[Work instructions]
State how many lines in the following entries hold the word "empty". The reply is that number only.

[Material for the task]
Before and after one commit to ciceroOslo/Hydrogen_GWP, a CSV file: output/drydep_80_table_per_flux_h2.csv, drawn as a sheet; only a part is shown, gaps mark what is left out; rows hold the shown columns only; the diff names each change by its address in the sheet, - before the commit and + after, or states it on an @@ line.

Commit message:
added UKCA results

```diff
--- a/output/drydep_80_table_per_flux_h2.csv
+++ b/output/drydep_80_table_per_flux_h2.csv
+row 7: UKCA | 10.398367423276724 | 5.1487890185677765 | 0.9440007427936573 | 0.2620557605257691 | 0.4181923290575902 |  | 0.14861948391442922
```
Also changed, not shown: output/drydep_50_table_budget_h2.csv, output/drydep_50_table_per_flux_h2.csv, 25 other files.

--

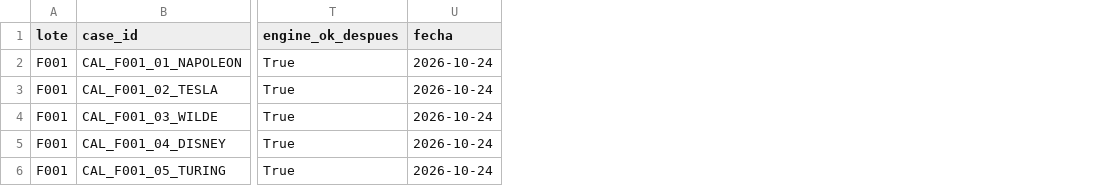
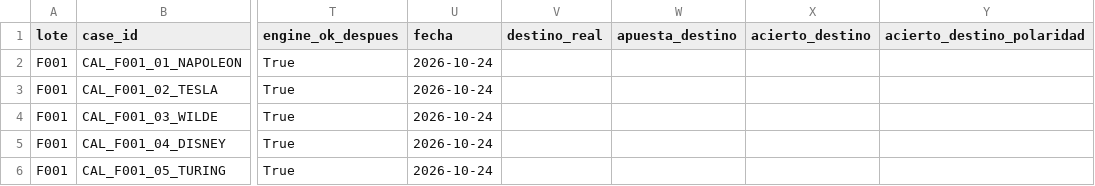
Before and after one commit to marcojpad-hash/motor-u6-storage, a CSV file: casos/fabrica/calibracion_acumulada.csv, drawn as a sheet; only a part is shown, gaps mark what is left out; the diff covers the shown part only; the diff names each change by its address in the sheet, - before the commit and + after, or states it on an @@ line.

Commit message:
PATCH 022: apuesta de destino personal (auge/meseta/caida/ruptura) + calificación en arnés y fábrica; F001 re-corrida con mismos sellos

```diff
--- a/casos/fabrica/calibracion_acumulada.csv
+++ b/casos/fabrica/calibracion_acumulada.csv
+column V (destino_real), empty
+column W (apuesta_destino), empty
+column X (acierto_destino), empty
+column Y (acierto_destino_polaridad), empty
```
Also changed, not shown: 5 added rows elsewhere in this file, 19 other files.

[Reply]
4